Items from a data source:

■ ■ ■

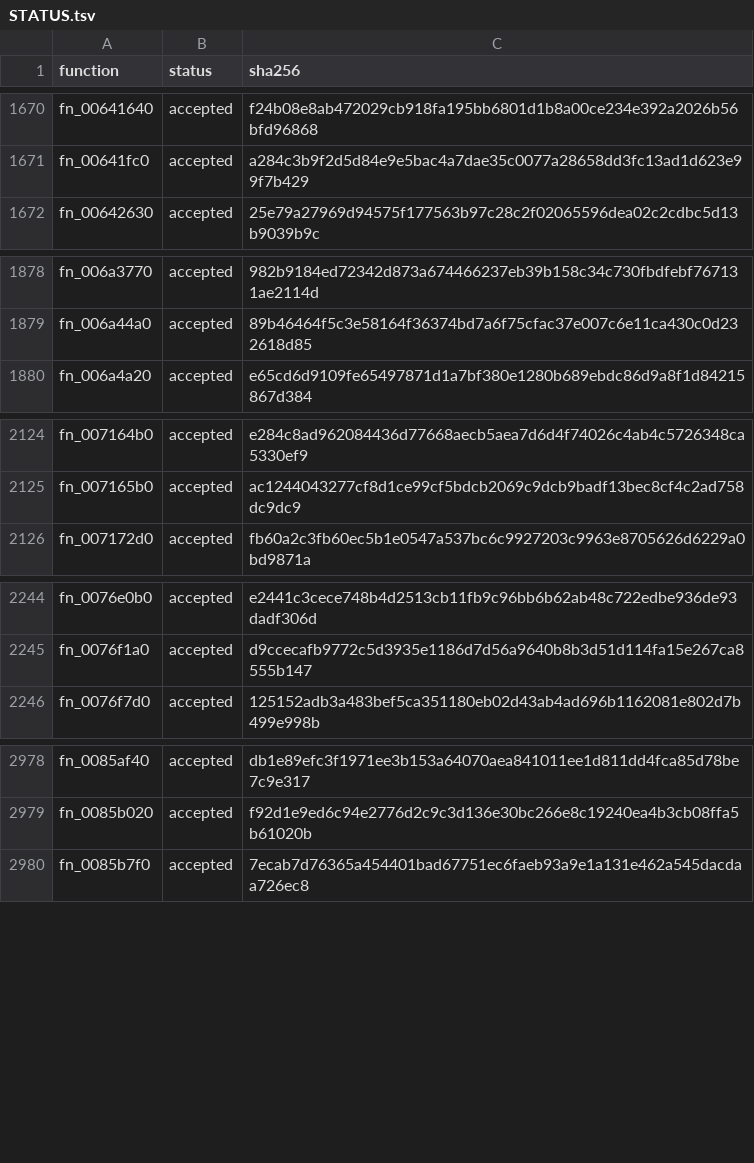
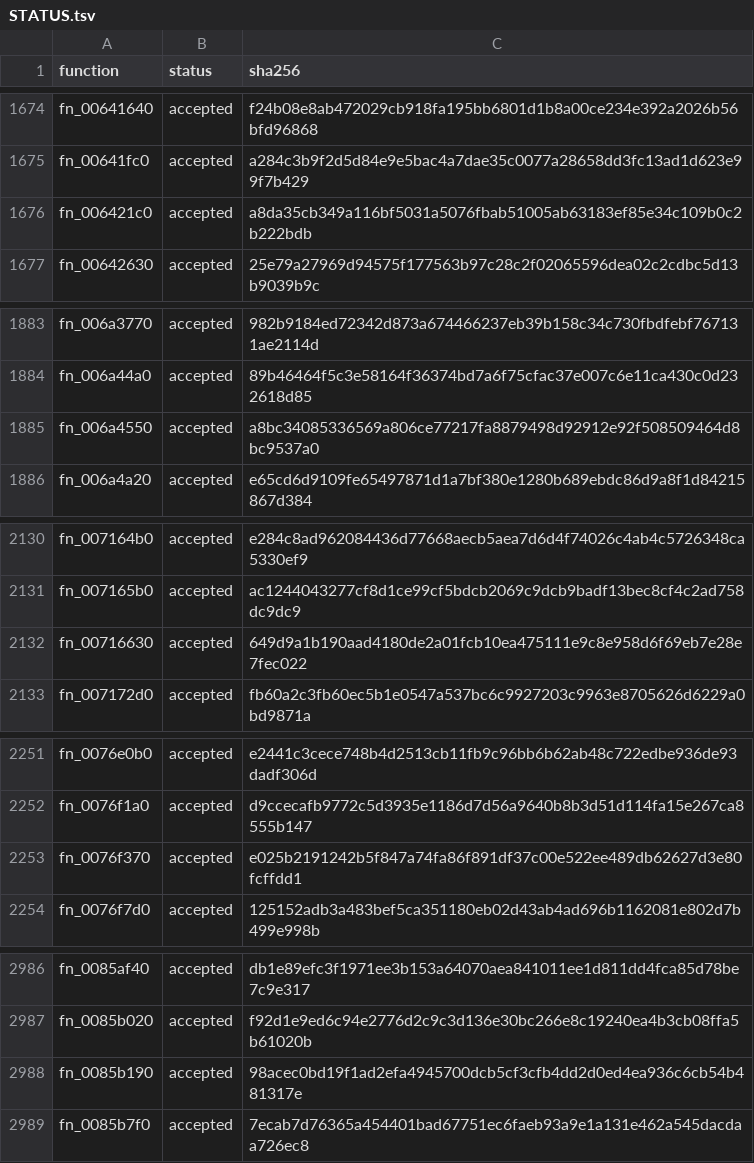
Before and after one commit to alondero/cm0102-decomp, a TSV file: recovery/c/STATUS.tsv, drawn as a sheet; only a part is shown, gaps mark what is left out; the diff covers the shown part only.

```diff
--- a/recovery/c/STATUS.tsv
+++ b/recovery/c/STATUS.tsv
@@ -1671,2 +1675,3 @@ fn_00641640	accepted	f24b08e8ab472029cb918fa195bb6801d1b8a00ce234e392a2026b56bfd
 fn_00641fc0	accepted	a284c3b9f2d5d84e9e5bac4a7dae35c0077a28658dd3fc13ad1d623e99f7b429
+fn_006421c0	accepted	a8da35cb349a116bf5031a5076fbab51005ab63183ef85e34c109b0c2b222bdb
 fn_00642630	accepted	25e79a27969d94575f177563b97c28c2f02065596dea02c2cdbc5d13b9039b9c
@@ -1879,2 +1884,3 @@ fn_006a3770	accepted	982b9184ed72342d873a674466237eb39b158c34c730fbdfebf767131ae
 fn_006a44a0	accepted	89b46464f5c3e58164f36374bd7a6f75cfac37e007c6e11ca430c0d232618d85
+fn_006a4550	accepted	a8bc34085336569a806ce77217fa8879498d92912e92f508509464d8bc9537a0
 fn_006a4a20	accepted	e65cd6d9109fe65497871d1a7bf380e1280b689ebdc86d9a8f1d84215867d384
@@ -2125,2 +2131,3 @@ fn_007164b0	accepted	e284c8ad962084436d77668aecb5aea7d6d4f74026c4ab4c5726348ca53
 fn_007165b0	accepted	ac1244043277cf8d1ce99cf5bdcb2069c9dcb9badf13bec8cf4c2ad758dc9dc9
+fn_00716630	accepted	649d9a1b190aad4180de2a01fcb10ea475111e9c8e958d6f69eb7e28e7fec022
 fn_007172d0	accepted	fb60a2c3fb60ec5b1e0547a537bc6c9927203c9963e8705626d6229a0bd9871a
@@ -2245,2 +2252,3 @@ fn_0076e0b0	accepted	e2441c3cece748b4d2513cb11fb9c96bb6b62ab48c722edbe936de93dad
 fn_0076f1a0	accepted	d9ccecafb9772c5d3935e1186d7d56a9640b8b3d51d114fa15e267ca8555b147
+fn_0076f370	accepted	e025b2191242b5f847a74fa86f891df37c00e522ee489db62627d3e80fcffdd1
 fn_0076f7d0	accepted	125152adb3a483bef5ca351180eb02d43ab4ad696b1162081e802d7b499e998b
@@ -2979,2 +2987,3 @@ fn_0085af40	accepted	db1e89efc3f1971ee3b153a64070aea841011ee1d811dd4fca85d78be7c
 fn_0085b020	accepted	f92d1e9ed6c94e2776d2c9c3d136e30bc266e8c19240ea4b3cb08ffa5b61020b
+fn_0085b190	accepted	98acec0bd19f1ad2efa4945700dcb5cf3cfb4dd2d0ed4ea936c6cb54b481317e
 fn_0085b7f0	accepted	7ecab7d76365a454401bad67751ec6faeb93a9e1a131e462a545dacdaa726ec8
```
Also changed, not shown: 9 added rows elsewhere in this file, 14 other files.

■ ■ ■

■ Work order ■
Restate every entry above word for word; no picture belongs in the copy.

■ Answer section ■
Before and after one commit to alondero/cm0102-decomp, a TSV file: recovery/c/STATUS.tsv, drawn as a sheet; only a part is shown, gaps mark what is left out; the diff covers the shown part only.

```diff
--- a/recovery/c/STATUS.tsv
+++ b/recovery/c/STATUS.tsv
@@ -1671,2 +1675,3 @@ fn_00641640	accepted	f24b08e8ab472029cb918fa195bb6801d1b8a00ce234e392a2026b56bfd
 fn_00641fc0	accepted	a284c3b9f2d5d84e9e5bac4a7dae35c0077a28658dd3fc13ad1d623e99f7b429
+fn_006421c0	accepted	a8da35cb349a116bf5031a5076fbab51005ab63183ef85e34c109b0c2b222bdb
 fn_00642630	accepted	25e79a27969d94575f177563b97c28c2f02065596dea02c2cdbc5d13b9039b9c
@@ -1879,2 +1884,3 @@ fn_006a3770	accepted	982b9184ed72342d873a674466237eb39b158c34c730fbdfebf767131ae
 fn_006a44a0	accepted	89b46464f5c3e58164f36374bd7a6f75cfac37e007c6e11ca430c0d232618d85
+fn_006a4550	accepted	a8bc34085336569a806ce77217fa8879498d92912e92f508509464d8bc9537a0
 fn_006a4a20	accepted	e65cd6d9109fe65497871d1a7bf380e1280b689ebdc86d9a8f1d84215867d384
@@ -2125,2 +2131,3 @@ fn_007164b0	accepted	e284c8ad962084436d77668aecb5aea7d6d4f74026c4ab4c5726348ca53
 fn_007165b0	accepted	ac1244043277cf8d1ce99cf5bdcb2069c9dcb9badf13bec8cf4c2ad758dc9dc9
+fn_00716630	accepted	649d9a1b190aad4180de2a01fcb10ea475111e9c8e958d6f69eb7e28e7fec022
 fn_007172d0	accepted	fb60a2c3fb60ec5b1e0547a537bc6c9927203c9963e8705626d6229a0bd9871a
@@ -2245,2 +2252,3 @@ fn_0076e0b0	accepted	e2441c3cece748b4d2513cb11fb9c96bb6b62ab48c722edbe936de93dad
 fn_0076f1a0	accepted	d9ccecafb9772c5d3935e1186d7d56a9640b8b3d51d114fa15e267ca8555b147
+fn_0076f370	accepted	e025b2191242b5f847a74fa86f891df37c00e522ee489db62627d3e80fcffdd1
 fn_0076f7d0	accepted	125152adb3a483bef5ca351180eb02d43ab4ad696b1162081e802d7b499e998b
@@ -2979,2 +2987,3 @@ fn_0085af40	accepted	db1e89efc3f1971ee3b153a64070aea841011ee1d811dd4fca85d78be7c
 fn_0085b020	accepted	f92d1e9ed6c94e2776d2c9c3d136e30bc266e8c19240ea4b3cb08ffa5b61020b
+fn_0085b190	accepted	98acec0bd19f1ad2efa4945700dcb5cf3cfb4dd2d0ed4ea936c6cb54b481317e
 fn_0085b7f0	accepted	7ecab7d76365a454401bad67751ec6faeb93a9e1a131e462a545dacdaa726ec8
```
Also changed, not shown: 9 added rows elsewhere in this file, 14 other files.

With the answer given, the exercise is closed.